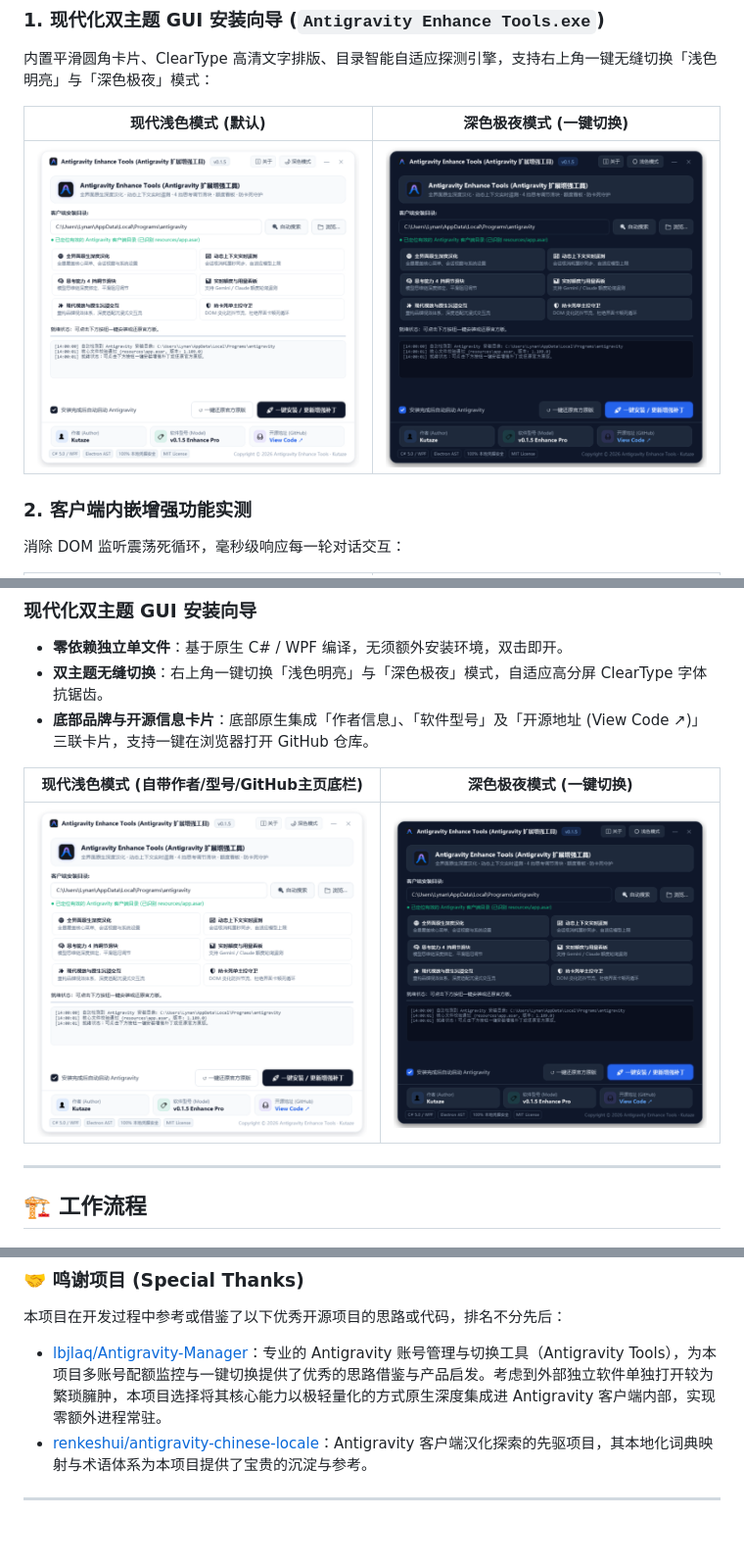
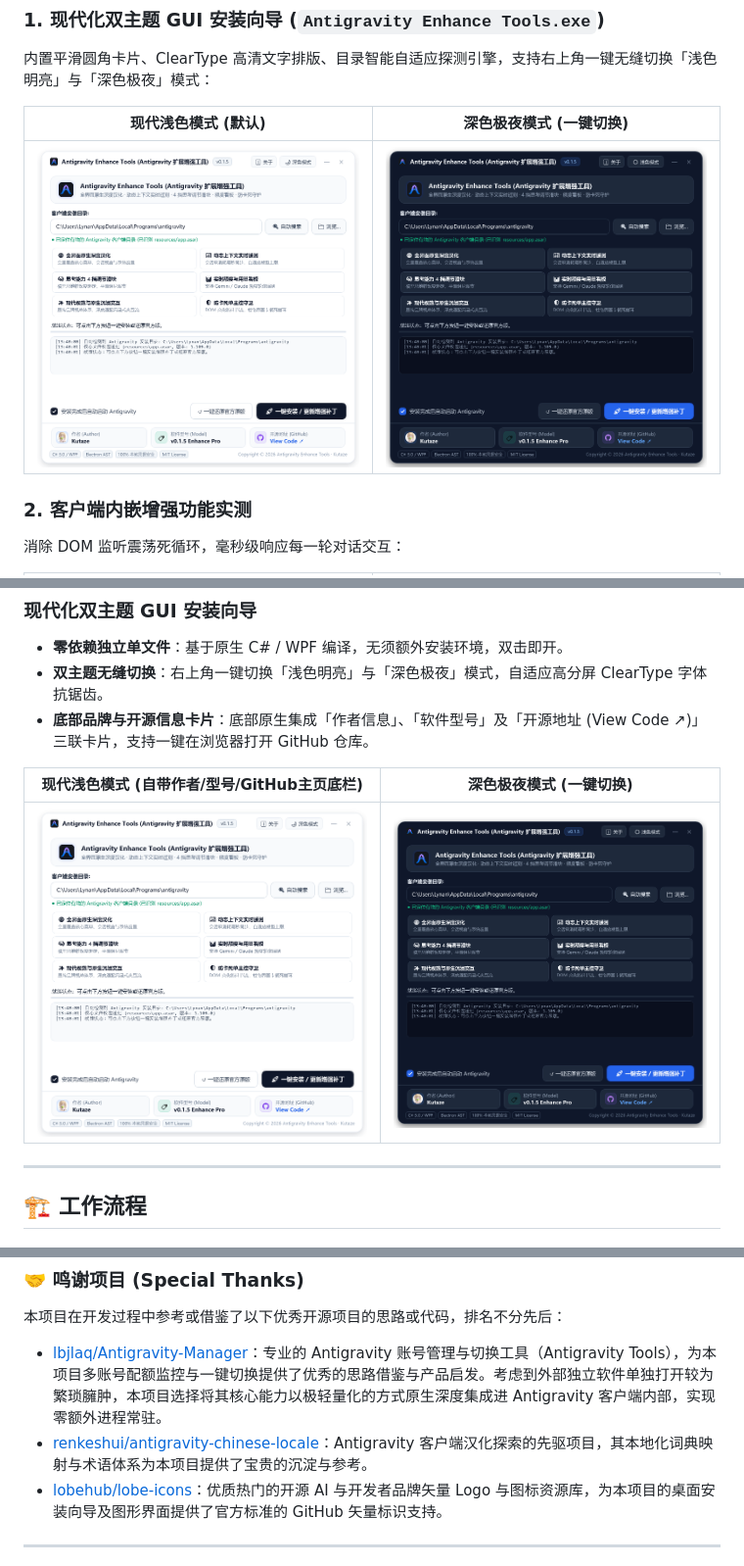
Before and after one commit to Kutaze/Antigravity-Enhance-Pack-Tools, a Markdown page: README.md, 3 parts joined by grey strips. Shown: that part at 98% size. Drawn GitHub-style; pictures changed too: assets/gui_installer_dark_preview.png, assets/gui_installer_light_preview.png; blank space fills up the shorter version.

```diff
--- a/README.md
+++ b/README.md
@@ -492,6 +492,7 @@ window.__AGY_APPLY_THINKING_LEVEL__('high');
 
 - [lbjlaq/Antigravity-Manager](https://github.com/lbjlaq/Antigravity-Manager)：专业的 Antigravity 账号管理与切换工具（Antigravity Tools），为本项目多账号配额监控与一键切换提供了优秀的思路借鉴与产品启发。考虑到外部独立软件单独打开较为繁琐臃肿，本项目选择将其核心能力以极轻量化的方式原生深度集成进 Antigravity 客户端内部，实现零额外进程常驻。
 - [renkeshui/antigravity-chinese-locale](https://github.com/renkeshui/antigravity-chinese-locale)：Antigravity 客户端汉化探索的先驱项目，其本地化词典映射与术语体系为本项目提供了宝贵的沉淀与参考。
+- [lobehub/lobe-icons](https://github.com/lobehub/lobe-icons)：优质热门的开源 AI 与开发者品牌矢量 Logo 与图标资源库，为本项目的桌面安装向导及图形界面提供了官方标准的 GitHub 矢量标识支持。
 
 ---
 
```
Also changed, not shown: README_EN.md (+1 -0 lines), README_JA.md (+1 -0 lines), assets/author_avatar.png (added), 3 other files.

=====

Assignment: Reproduce each entry exactly as written, but leave out the images.

Result for this exercise:
Before and after one commit to Kutaze/Antigravity-Enhance-Pack-Tools, a Markdown page: README.md, 3 parts joined by grey strips. Shown: that part at 98% size. Drawn GitHub-style; pictures changed too: assets/gui_installer_dark_preview.png, assets/gui_installer_light_preview.png; blank space fills up the shorter version.

```diff
--- a/README.md
+++ b/README.md
@@ -492,6 +492,7 @@ window.__AGY_APPLY_THINKING_LEVEL__('high');
 
 - [lbjlaq/Antigravity-Manager](https://github.com/lbjlaq/Antigravity-Manager)：专业的 Antigravity 账号管理与切换工具（Antigravity Tools），为本项目多账号配额监控与一键切换提供了优秀的思路借鉴与产品启发。考虑到外部独立软件单独打开较为繁琐臃肿，本项目选择将其核心能力以极轻量化的方式原生深度集成进 Antigravity 客户端内部，实现零额外进程常驻。
 - [renkeshui/antigravity-chinese-locale](https://github.com/renkeshui/antigravity-chinese-locale)：Antigravity 客户端汉化探索的先驱项目，其本地化词典映射与术语体系为本项目提供了宝贵的沉淀与参考。
+- [lobehub/lobe-icons](https://github.com/lobehub/lobe-icons)：优质热门的开源 AI 与开发者品牌矢量 Logo 与图标资源库，为本项目的桌面安装向导及图形界面提供了官方标准的 GitHub 矢量标识支持。
 
 ---
 
```
Also changed, not shown: README_EN.md (+1 -0 lines), README_JA.md (+1 -0 lines), assets/author_avatar.png (added), 3 other files.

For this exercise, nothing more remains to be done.